Diverting Vaccines to Remote Villages Saves Lives, Mexico Says
(Bloomberg) -- Mexico will save more lives with its limited Covid-19 vaccines by diverting some of them away from cities to impoverished rural communities, the nation’s health authorities said.
Remote regions with less access to health care are at greater risk from the virus, Hugo Lopez-Gatell, Mexico’s coronavirus czar, said Tuesday.
Social inequality “has led us to believe that our vaccination efforts should be directed to the places where there’s the greatest need, because that’s where there’s the greatest risk of complications,” Lopez-Gatell told reporters.
The country this week received its first 870,000 shots of the vaccine developed by AstraZeneca Plc. The government of Andres Manuel Lopez Obrador said it will distribute them across the country, including in sparsely-populated rural communities, rather than restrict their use to vast urban centers such as Mexico City.
“We made the decision to start in the municipalities that are the farthest away, the most marginalized, with the poorest population in the country,” Lopez Obrador said at a press conference on Sunday.
Covid-19 fatality rates are higher in rural areas, Lopez-Gatell said, reaching 12.4%, compared to 8.4% in cities. In addition, AstraZeneca’s shots don’t need deep-freezers, making them easier to transport.

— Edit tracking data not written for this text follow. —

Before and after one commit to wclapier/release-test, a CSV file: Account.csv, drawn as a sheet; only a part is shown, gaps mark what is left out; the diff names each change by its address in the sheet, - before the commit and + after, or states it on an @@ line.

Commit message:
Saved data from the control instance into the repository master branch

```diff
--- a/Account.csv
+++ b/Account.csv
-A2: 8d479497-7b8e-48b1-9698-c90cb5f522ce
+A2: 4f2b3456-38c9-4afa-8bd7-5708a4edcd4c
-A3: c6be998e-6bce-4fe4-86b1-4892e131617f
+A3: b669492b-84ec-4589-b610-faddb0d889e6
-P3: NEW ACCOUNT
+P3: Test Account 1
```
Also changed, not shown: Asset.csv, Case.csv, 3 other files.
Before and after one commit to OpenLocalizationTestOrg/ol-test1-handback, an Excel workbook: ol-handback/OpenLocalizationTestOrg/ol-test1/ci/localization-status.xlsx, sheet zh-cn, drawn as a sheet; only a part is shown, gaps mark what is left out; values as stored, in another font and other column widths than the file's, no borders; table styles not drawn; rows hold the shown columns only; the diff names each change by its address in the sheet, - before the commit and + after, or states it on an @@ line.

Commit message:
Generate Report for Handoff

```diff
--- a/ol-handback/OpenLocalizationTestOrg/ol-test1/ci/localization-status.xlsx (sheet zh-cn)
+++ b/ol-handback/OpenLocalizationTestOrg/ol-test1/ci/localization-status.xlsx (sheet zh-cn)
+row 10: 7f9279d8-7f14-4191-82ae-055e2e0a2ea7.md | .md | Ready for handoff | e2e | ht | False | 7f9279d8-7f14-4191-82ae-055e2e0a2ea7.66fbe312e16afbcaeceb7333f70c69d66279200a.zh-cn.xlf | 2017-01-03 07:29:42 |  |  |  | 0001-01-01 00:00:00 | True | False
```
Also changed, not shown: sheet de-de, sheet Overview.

Upcoming batches of the vaccine developed by Pfizer Inc. will be administered in cities, Lopez Obrador said.
Mexico has the third-highest rate of Covid-19 deaths in the world, according to the Bloomberg tracker, with a total of 174,657 reported on Monday night, according to the health ministry.
©2021 Bloomberg L.P.